It may be hard to believe but there is finally something to agree with NFL Commissioner Roger Goodell. For months the commissioner has been destroyed by the media in the NFL dispute with the players. However this week it has been disclosed Goodell has sought advise from the only family ownership in the league that has real experience with labor contract relations.
“I speak to them frequently to take their experience and whatever they can offer to help us,” Goodell said on a conference call with Lions season-ticket holders.
The Ford family that owns the Detroit Lions has long owned the Ford Motor company. Who better than to lean on but the Ford’s and their expertise? After all it was only Ford that didn’t participate in the past bail out of the automotive industry. Plus the Ford’s have years of experience in labor disputes with Unions.
The Ford’s can prove to add valuable insight to the commissioner. As he states all over the country during his “public relation” tour to the season ticket holders in each NFL city, Goodell needs advice on what to do. Unfortunately, he won’t listen to even the most diehard fans when they ask him to just get back to the table.
Goodell wants negotiation, or so he says. However he finds himself waiting on what the 8th Circuit Court of Appeals is going to do. Goodell said the key to reaching an agreement will be through collective bargaining, not litigation, as he has said numerous times in similar conference calls with ticket holders for about half of the NFL’s teams.
Why wait? Why should the league and the players sit back and wait for three judges in St. Louis make a decision that will really have no bearing on negotiations. If the commissioner and the players both agree it will take negotiating to finalize this lockout, then why sit around and try to explain to everyone this is the best course of action.

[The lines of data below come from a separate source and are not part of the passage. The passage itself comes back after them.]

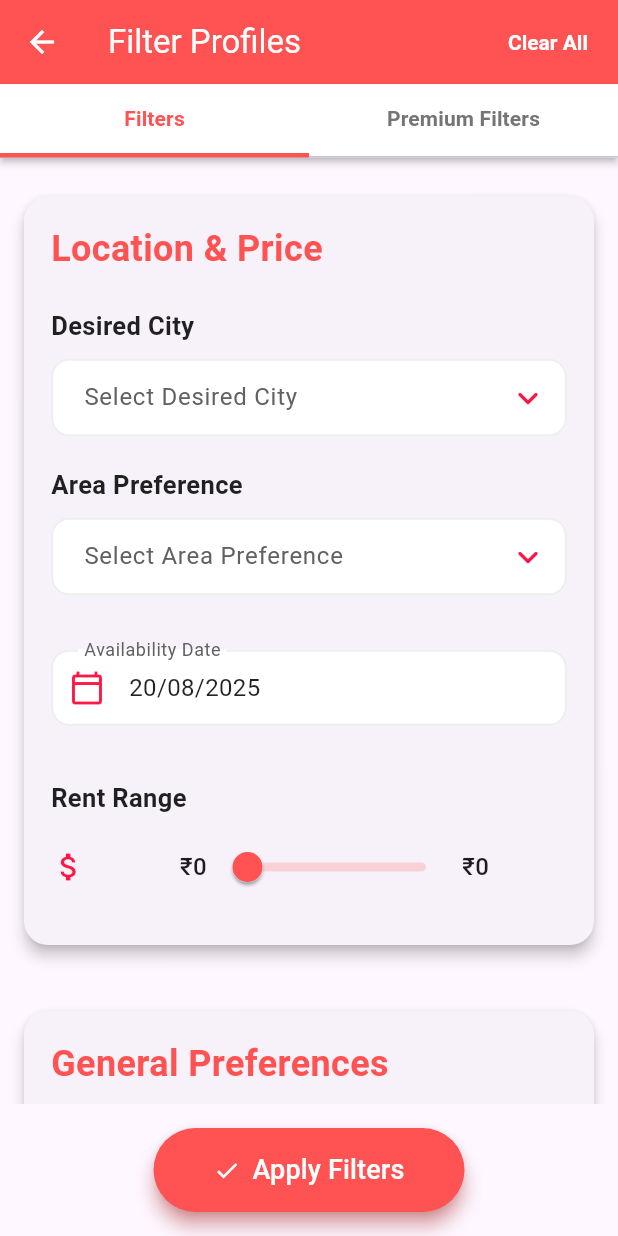
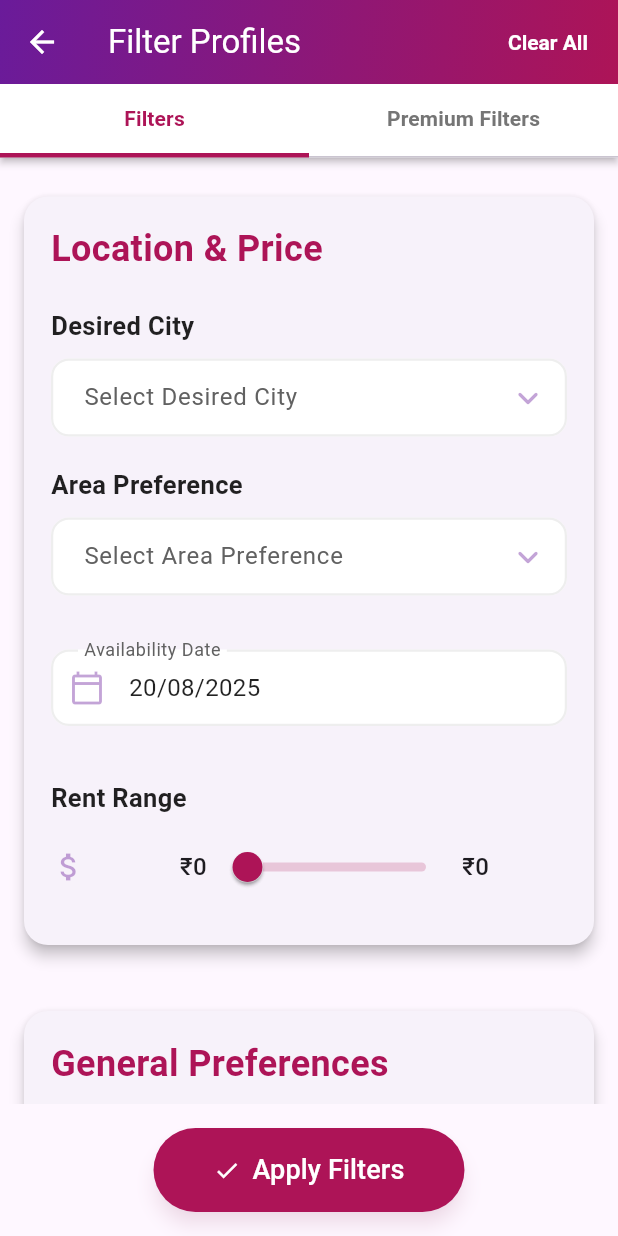
Before and after one commit to Vaibhavugile/mytennat, a Flutter app: the FilterScreen screen opened directly with empty values, on a phone screen of 412 x 824 dp. Run offline on Flutter 3.47's test engine with Material 3 defaults, Android fonts, the phone set to English and light mode, and no system bars; our stand-ins replace cloud_firestore, firebase_auth, firebase_core, firebase_storage, image_picker, lottie and 2 more; accounts and stored records are empty; project files that could hold a hidden picture were left out.

Commit message:
filterscreenand matchingcolor

```diff
--- a/lib/screens/filter_screen.dart
+++ b/lib/screens/filter_screen.dart
@@ -144,8 +144,8 @@ class _FilterScreenState extends State<FilterScreen> with SingleTickerProviderSt
       builder: (context, child) {
         return Theme(
           data: ThemeData.light().copyWith(
-            primaryColor: Colors.redAccent,
-            colorScheme: const ColorScheme.light(primary: Colors.redAccent),
+            primaryColor: const Color(0xFFAD1457), // Changed from Colors.redAccent
+            colorScheme: const ColorScheme.light(primary: Color(0xFFAD1457)), // Changed from Colors.redAccent
             buttonTheme: const ButtonThemeData(textTheme: ButtonTextTheme.primary),
           ),
           child: child!,
@@ -214,7 +214,15 @@ class _FilterScreenState extends State<FilterScreen> with SingleTickerProviderSt
     return Scaffold(
       appBar: AppBar(
         title: const Text('Filter Profiles', style: TextStyle(color: Colors.white)),
-        backgroundColor: Colors.redAccent,
+        flexibleSpace: Container(
+          decoration: const BoxDecoration(
+            gradient: LinearGradient(
+              colors: [Color(0xFF6A1B9A), Color(0xFFAD1457)], // Changed to consistent gradient
+              begin: Alignment.topLeft,
+              end: Alignment.bottomRight,
+            ),
+          ),
+        ),
         iconTheme: const IconThemeData(color: Colors.white),
         elevation: 0, // Remove app bar shadow for a flatter look
         actions: [
@@ -241,9 +249,9 @@ class _FilterScreenState extends State<FilterScreen> with SingleTickerProviderSt
                 Tab(text: 'Filters'),
                 Tab(text: 'Premium Filters'),
               ],
-              labelColor: Colors.redAccent,
+              labelColor: const Color(0xFFAD1457), // Changed from Colors.redAccent
               unselectedLabelColor: Colors.grey.shade600, // Darker grey for better contrast
-              indicatorColor: Colors.redAccent,
+              indicatorColor: const Color(0xFFAD1457), // Changed from Colors.redAccent
               indicatorSize: TabBarIndicatorSize.tab,
               indicatorWeight: 3.0,
               labelStyle: const TextStyle(fontWeight: FontWeight.bold), // Bold active tab text
@@ -514,11 +522,11 @@ class _FilterScreenState extends State<FilterScreen> with SingleTickerProviderSt
                 icon: const Icon(Icons.check, color: Colors.white),
                 label: const Text('Apply Filters', style: TextStyle(color: Colors.white, fontSize: 18)),
                 style: ElevatedButton.styleFrom(
-                  backgroundColor: Colors.redAccent,
+                  backgroundColor: const Color(0xFFAD1457), // Changed from Colors.redAccent
                   padding: const EdgeInsets.symmetric(horizontal: 40, vertical: 15),
                   shape: RoundedRectangleBorder(borderRadius: BorderRadius.circular(30)),
                   elevation: 5,
-                  shadowColor: Colors.redAccent.shade200,
+                  shadowColor: const Color(0xFFAD1457).withOpacity(0.2), // Changed from Colors.redAccent.shade200
                 ),
               ),
             ),
@@ -554,7 +562,7 @@ class _FilterScreenState extends State<FilterScreen> with SingleTickerProviderSt
       style: const TextStyle(
         fontSize: 24, // Slightly larger title font
         fontWeight: FontWeight.w700, // Bolder title
-        color: Colors.redAccent,
+        color: Color(0xFFAD1457), // Changed from Colors.redAccent
       ),
     );
   }
@@ -562,7 +570,7 @@ class _FilterScreenState extends State<FilterScreen> with SingleTickerProviderSt
   InputDecoration _buildInputDecoration(String labelText, {IconData? icon}) {
     return InputDecoration(
       labelText: labelText,
-      prefixIcon: icon != null ? Icon(icon, color: Colors.redAccent.shade400) : null, // Icon color
+      prefixIcon: icon != null ? Icon(icon, color: const Color(0xFF6A1B9A).withOpacity(0.4)) : null, // Changed from Colors.redAccent.shade400
       border: OutlineInputBorder(
         borderRadius: BorderRadius.circular(12), // More rounded input borders
         borderSide: BorderSide(color: Colors.grey.shade300),
@@ -573,7 +581,7 @@ class _FilterScreenState extends State<FilterScreen> with SingleTickerProviderSt
       ),
       focusedBorder: OutlineInputBorder(
         borderRadius: BorderRadius.circular(12),
-        borderSide: const BorderSide(color: Colors.redAccent, width: 2.5), // Prominent focused border
+        borderSide: const BorderSide(color: Color(0xFFAD1457), width: 2.5), // Prominent focused border
       ),
       contentPadding: const EdgeInsets.symmetric(horizontal: 18, vertical: 14), // More padding
       filled: true,
@@ -607,7 +615,7 @@ class _FilterScreenState extends State<FilterScreen> with SingleTickerProviderSt
               );
             }).toList(),
             onChanged: onChanged,
-            icon: Icon(Icons.keyboard_arrow_down_rounded, color: Colors.redAccent.shade400, size: 28), // Modern dropdown icon
+            icon: Icon(Icons.keyboard_arrow_down_rounded, color: const Color(0xFF6A1B9A).withOpacity(0.4), size: 28), // Modern dropdown icon
             style: const TextStyle(color: Colors.black87, fontSize: 16),
             dropdownColor: Colors.white,
             elevation: 2, // Add elevation to dropdown menu
@@ -637,7 +645,7 @@ class _FilterScreenState extends State<FilterScreen> with SingleTickerProviderSt
           const SizedBox(height: 10),
           Row(
             children: [
-              if (icon != null) Icon(icon, color: Colors.redAccent.shade400),
+              if (icon != null) Icon(icon, color: const Color(0xFF6A1B9A).withOpacity(0.4)), // Changed from Colors.redAccent.shade400
               if (icon != null) const SizedBox(width: 10),
               SizedBox(
                 width: 70, // Increased width for values
@@ -650,14 +658,14 @@ class _FilterScreenState extends State<FilterScreen> with SingleTickerProviderSt
               Expanded(
                 child: SliderTheme(
                   data: SliderTheme.of(context).copyWith(
-                    activeTrackColor: Colors.redAccent,
-                    inactiveTrackColor: Colors.redAccent.withOpacity(0.2), // Lighter inactive track
-                    thumbColor: Colors.redAccent,
-                    overlayColor: Colors.redAccent.withOpacity(0.1),
+                    activeTrackColor: const Color(0xFFAD1457), // Changed from Colors.redAccent
+                    inactiveTrackColor: const Color(0xFFAD1457).withOpacity(0.2), // Lighter inactive track
+                    thumbColor: const Color(0xFFAD1457), // Changed from Colors.redAccent
+                    overlayColor: const Color(0xFFAD1457).withOpacity(0.1), // Changed from Colors.redAccent.withOpacity(0.1)
                     thumbShape: const RoundSliderThumbShape(enabledThumbRadius: 12.0), // Slightly larger thumb
                     overlayShape: const RoundSliderOverlayShape(overlayRadius: 24.0), // Larger overlay
                     trackHeight: 6.0, // Thicker track
-                    valueIndicatorColor: Colors.redAccent.shade700,
+                    valueIndicatorColor: const Color(0xFFAD1457).withOpacity(0.7), // Changed from Colors.redAccent.shade700
                     valueIndicatorTextStyle: const TextStyle(color: Colors.white, fontSize: 15, fontWeight: FontWeight.bold),
                   ),
                   child: RangeSlider(
@@ -705,7 +713,7 @@ class _FilterScreenState extends State<FilterScreen> with SingleTickerProviderSt
         inputFormatters: inputFormatters,
         onChanged: onChanged,
         style: const TextStyle(color: Colors.black87, fontSize: 16),
-        cursorColor: Colors.redAccent, // Custom cursor color
+        cursorColor: const Color(0xFFAD1457), // Custom cursor color
       ),
     );
   }
@@ -816,16 +824,16 @@ class _FilterChipGroupState extends State<_FilterChipGroup> {
                     widget.onSelectionChanged(_localSelectedItems);
                   });
                 },
-                selectedColor: Colors.redAccent.withOpacity(0.2), // Lighter selected color for modern feel
-                checkmarkColor: Colors.redAccent.shade700,
+                selectedColor: const Color(0xFFAD1457).withOpacity(0.2), // Lighter selected color for modern feel
+                checkmarkColor: const Color(0xFFAD1457).withOpacity(0.7), // Changed from Colors.redAccent.shade700
                 labelStyle: TextStyle(
-                  color: isSelected ? Colors.redAccent.shade700 : Colors.grey.shade800, // Better contrast
+                  color: isSelected ? const Color(0xFFAD1457).withOpacity(0.7) : Colors.grey.shade800, // Better contrast
                   fontWeight: isSelected ? FontWeight.bold : FontWeight.normal,
                 ),
                 shape: RoundedRectangleBorder(
                   borderRadius: BorderRadius.circular(24), // More rounded chips
                   side: BorderSide(
-                    color: isSelected ? Colors.redAccent.shade400 : Colors.grey.shade300, // Softer border
+                    color: isSelected ? const Color(0xFFAD1457).withOpacity(0.4) : Colors.grey.shade300, // Softer border
                     width: 1.0,
                   ),
                 ),
```
Also changed, not shown: lib/screens/matching_screen.dart (+70 -56 lines).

Maybe Lions defensive end Kyle Vanden Bosch has explained it best for the players. Bosch says there’s no reason to go back to the table yet.
“Really, mediation is kind of pointless until the appeals process is over,” Vanden Bosch said.
It’s understandable why he would make that point. Until the court takes a stand one way or the other, it’s unsure which side has the upper hand. That decision will put one side on the defensive with the other.
That isn’t the place to be. It puts one side at a disadvantage and achieving a fair and equitable agreement would be almost impossible.
But the Ford Family should be able to explain that to the commissioner.